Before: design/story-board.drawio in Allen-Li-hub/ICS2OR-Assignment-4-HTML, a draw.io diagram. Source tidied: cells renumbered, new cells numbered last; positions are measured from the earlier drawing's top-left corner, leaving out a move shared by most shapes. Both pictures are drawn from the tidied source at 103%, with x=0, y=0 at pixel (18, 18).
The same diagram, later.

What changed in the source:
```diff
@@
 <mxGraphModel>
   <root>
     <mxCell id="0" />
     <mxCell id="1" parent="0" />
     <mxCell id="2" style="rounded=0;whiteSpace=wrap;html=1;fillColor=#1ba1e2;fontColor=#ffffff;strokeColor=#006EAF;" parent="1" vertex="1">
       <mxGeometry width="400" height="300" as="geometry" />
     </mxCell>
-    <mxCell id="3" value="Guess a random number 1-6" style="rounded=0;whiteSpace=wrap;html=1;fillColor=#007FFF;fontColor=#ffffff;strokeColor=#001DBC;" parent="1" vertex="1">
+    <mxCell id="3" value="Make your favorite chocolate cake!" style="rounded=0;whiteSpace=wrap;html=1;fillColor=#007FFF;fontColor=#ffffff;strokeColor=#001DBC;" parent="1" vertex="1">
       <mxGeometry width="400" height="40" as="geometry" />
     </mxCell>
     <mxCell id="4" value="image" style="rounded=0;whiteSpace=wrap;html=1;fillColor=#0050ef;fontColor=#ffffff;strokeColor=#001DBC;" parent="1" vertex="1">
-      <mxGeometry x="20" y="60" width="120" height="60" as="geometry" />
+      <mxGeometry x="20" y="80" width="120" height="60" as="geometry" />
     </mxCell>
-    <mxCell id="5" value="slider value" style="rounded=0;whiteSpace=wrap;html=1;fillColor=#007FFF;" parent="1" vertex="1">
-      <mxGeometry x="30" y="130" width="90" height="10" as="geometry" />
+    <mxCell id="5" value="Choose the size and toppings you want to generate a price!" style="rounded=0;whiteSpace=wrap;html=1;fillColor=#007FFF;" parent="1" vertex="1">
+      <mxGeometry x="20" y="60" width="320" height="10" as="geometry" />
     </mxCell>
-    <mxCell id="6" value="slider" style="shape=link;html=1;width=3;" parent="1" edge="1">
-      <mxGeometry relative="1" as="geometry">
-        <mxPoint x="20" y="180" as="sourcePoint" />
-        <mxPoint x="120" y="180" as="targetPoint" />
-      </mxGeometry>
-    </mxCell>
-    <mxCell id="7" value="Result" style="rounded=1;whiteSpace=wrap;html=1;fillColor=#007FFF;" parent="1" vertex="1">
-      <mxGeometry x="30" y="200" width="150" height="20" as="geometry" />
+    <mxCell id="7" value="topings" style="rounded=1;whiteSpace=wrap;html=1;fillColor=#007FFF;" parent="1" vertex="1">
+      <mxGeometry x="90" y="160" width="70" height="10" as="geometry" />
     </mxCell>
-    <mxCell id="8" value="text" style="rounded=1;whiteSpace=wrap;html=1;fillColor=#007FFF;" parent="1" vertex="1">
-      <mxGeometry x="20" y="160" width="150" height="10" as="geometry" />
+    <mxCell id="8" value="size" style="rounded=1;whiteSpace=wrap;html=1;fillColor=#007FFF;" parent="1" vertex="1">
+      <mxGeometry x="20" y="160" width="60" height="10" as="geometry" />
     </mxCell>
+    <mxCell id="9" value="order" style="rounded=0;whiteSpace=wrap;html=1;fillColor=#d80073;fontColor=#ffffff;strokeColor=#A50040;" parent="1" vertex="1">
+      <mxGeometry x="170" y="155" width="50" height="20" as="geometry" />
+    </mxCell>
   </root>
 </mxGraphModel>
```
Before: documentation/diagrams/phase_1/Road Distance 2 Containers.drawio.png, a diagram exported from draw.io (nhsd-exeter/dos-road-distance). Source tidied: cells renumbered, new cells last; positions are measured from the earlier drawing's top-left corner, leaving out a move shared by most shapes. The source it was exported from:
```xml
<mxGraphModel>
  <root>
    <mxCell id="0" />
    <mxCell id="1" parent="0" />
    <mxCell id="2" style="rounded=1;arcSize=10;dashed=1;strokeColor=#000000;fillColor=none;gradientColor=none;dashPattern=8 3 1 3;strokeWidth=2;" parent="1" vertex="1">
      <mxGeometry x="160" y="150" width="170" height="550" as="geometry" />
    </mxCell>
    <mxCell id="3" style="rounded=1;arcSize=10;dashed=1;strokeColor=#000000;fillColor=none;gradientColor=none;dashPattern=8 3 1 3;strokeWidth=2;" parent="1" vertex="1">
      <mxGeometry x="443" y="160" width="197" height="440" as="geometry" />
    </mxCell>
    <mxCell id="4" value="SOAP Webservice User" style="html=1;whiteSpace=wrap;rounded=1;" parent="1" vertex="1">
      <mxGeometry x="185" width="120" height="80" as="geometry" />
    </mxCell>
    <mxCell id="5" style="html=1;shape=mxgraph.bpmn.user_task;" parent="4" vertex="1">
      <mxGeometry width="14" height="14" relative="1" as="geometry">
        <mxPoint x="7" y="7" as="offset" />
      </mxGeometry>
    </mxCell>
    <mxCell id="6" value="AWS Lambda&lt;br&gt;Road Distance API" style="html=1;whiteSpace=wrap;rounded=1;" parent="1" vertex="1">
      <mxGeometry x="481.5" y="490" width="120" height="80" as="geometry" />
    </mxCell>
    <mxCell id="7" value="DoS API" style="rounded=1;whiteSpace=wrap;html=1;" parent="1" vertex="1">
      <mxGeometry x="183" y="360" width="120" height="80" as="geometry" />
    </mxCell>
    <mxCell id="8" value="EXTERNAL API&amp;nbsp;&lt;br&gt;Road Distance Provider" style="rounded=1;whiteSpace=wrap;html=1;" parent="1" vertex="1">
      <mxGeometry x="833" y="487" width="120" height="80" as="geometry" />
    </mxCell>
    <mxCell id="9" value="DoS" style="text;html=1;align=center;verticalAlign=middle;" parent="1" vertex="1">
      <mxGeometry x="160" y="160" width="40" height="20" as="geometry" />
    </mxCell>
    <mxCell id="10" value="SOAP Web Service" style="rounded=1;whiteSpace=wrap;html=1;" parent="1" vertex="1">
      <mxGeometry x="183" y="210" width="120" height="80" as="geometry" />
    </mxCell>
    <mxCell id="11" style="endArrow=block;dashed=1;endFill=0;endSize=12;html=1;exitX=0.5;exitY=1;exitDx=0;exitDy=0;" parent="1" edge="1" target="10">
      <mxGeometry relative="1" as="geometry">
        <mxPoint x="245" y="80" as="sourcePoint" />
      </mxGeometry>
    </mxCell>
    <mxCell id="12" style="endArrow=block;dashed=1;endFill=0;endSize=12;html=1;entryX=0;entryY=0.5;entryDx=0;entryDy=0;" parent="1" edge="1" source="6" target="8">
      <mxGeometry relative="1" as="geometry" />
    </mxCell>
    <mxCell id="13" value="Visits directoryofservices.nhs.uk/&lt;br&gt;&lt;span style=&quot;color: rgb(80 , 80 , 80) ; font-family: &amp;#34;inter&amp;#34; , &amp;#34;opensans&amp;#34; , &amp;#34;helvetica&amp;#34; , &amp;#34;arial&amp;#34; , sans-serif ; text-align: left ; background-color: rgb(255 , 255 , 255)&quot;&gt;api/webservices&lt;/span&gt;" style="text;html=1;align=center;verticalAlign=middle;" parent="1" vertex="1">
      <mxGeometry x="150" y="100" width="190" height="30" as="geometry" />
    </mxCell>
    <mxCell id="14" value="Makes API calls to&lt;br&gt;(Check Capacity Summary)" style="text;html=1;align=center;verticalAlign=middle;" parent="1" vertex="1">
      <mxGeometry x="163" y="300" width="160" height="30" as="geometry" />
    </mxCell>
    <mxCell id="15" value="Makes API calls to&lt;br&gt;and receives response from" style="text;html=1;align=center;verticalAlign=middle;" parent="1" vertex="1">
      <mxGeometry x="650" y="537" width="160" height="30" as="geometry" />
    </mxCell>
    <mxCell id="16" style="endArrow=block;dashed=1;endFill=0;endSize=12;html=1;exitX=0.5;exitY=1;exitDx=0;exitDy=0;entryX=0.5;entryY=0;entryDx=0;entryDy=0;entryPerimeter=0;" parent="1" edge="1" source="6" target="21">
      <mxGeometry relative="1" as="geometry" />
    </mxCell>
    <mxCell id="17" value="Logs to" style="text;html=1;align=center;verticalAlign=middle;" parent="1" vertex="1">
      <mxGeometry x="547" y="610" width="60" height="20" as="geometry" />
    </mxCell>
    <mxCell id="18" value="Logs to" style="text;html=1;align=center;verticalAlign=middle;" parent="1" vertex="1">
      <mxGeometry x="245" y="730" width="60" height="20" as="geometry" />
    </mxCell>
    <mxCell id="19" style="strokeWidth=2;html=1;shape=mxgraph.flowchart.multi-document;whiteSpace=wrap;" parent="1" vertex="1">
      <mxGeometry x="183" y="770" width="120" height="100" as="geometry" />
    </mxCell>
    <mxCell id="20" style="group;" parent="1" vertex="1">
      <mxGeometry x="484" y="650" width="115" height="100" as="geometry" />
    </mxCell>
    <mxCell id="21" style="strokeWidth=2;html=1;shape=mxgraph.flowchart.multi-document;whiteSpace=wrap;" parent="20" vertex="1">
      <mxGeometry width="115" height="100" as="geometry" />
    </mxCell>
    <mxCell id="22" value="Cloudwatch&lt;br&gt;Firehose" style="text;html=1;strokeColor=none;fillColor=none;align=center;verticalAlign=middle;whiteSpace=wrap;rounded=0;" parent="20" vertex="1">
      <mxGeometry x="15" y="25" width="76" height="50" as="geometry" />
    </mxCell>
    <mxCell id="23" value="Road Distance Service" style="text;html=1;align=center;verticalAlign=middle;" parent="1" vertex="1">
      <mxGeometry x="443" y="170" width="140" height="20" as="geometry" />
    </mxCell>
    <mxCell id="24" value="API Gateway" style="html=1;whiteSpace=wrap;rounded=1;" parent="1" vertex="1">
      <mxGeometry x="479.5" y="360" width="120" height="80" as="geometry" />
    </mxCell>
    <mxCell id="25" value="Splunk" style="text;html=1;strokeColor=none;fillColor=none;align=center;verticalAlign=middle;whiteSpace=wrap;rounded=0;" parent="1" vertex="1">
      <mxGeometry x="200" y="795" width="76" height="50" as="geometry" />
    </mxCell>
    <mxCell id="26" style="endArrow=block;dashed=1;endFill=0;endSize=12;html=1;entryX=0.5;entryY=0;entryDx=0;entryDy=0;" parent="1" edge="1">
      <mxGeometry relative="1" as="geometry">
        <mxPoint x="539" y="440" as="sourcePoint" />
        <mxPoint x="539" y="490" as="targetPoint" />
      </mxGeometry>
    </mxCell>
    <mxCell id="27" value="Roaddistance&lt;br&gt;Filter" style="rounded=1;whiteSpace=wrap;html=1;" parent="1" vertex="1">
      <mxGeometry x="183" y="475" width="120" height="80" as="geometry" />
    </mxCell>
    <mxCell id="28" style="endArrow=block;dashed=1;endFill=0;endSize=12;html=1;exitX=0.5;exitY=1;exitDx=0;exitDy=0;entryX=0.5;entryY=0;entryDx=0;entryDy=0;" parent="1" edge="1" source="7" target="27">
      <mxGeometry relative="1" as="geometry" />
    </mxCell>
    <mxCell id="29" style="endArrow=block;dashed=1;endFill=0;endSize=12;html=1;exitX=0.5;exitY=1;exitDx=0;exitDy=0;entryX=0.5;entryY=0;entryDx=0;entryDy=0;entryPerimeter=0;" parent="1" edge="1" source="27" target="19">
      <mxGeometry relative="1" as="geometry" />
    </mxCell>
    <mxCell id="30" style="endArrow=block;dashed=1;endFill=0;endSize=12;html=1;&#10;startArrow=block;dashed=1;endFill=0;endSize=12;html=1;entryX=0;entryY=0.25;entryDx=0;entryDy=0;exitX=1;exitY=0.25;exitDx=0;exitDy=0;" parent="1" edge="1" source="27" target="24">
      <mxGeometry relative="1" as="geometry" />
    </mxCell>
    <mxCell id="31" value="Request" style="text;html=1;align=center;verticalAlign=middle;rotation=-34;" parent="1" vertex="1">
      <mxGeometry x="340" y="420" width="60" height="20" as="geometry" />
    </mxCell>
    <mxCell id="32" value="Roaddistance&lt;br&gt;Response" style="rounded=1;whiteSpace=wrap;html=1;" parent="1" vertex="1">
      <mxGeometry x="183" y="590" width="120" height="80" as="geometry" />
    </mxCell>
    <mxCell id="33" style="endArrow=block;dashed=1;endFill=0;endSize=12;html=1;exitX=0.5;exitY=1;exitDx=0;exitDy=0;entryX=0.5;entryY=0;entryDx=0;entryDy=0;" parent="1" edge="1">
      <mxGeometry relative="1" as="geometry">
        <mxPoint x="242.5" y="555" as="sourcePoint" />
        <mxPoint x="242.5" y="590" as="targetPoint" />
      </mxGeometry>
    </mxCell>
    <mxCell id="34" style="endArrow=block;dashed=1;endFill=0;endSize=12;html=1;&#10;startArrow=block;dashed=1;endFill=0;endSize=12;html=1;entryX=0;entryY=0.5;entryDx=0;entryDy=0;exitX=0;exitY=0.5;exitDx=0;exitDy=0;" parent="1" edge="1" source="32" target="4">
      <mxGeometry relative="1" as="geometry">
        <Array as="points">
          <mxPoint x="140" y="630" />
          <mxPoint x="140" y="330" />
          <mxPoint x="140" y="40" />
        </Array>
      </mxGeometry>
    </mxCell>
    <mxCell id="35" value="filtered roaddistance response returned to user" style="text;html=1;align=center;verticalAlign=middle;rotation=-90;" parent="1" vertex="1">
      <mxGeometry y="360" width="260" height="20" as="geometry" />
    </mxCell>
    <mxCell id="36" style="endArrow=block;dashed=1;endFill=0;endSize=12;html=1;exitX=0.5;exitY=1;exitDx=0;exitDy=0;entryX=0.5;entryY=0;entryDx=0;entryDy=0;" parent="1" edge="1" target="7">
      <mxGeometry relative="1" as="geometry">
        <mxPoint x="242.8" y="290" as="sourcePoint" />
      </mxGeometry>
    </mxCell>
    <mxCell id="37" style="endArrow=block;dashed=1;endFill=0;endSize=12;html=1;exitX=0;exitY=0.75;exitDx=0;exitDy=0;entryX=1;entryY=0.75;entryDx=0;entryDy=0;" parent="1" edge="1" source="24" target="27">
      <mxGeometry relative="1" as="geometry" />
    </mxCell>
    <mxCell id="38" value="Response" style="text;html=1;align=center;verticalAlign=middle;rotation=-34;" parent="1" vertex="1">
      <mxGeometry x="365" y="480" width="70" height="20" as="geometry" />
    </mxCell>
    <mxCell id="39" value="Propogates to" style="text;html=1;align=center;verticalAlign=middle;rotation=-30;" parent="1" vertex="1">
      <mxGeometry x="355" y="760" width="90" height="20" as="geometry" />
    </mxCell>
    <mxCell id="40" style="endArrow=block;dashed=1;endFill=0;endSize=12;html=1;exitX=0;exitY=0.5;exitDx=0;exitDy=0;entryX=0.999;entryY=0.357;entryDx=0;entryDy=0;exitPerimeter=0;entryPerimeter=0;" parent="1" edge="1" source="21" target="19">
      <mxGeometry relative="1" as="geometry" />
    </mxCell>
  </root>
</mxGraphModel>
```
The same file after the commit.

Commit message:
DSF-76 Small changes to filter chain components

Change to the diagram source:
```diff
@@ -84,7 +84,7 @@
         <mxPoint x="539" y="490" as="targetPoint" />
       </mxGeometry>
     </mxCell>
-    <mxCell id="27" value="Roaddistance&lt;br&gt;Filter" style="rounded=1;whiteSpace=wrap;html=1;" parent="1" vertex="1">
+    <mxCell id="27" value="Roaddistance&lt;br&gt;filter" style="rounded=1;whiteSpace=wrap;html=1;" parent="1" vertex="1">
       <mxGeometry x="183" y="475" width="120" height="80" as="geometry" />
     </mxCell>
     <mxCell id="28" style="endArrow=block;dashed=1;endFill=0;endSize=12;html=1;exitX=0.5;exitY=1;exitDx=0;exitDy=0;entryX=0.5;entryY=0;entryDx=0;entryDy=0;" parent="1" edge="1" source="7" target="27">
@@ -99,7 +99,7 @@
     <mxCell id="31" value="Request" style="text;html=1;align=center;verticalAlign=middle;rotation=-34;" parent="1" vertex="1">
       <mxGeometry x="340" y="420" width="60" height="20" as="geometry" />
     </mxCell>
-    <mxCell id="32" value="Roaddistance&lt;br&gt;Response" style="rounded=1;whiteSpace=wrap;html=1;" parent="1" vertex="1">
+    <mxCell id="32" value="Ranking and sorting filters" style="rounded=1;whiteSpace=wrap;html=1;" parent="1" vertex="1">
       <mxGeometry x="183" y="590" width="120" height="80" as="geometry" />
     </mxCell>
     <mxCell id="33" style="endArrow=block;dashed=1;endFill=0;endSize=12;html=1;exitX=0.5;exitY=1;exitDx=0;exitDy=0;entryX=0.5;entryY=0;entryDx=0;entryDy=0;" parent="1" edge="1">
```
* * * *
### WHAT THIS TASK INVOLVES
Look through the records above and please copy every line in which the string "none" occurs.

### ANSWER TO THIS PROBLEM
    <mxCell id="2" style="rounded=1;arcSize=10;dashed=1;strokeColor=#000000;fillColor=none;gradientColor=none;dashPattern=8 3 1 3;strokeWidth=2;" parent="1" vertex="1">
    <mxCell id="3" style="rounded=1;arcSize=10;dashed=1;strokeColor=#000000;fillColor=none;gradientColor=none;dashPattern=8 3 1 3;strokeWidth=2;" parent="1" vertex="1">
    <mxCell id="22" value="Cloudwatch&lt;br&gt;Firehose" style="text;html=1;strokeColor=none;fillColor=none;align=center;verticalAlign=middle;whiteSpace=wrap;rounded=0;" parent="20" vertex="1">
    <mxCell id="25" value="Splunk" style="text;html=1;strokeColor=none;fillColor=none;align=center;verticalAlign=middle;whiteSpace=wrap;rounded=0;" parent="1" vertex="1">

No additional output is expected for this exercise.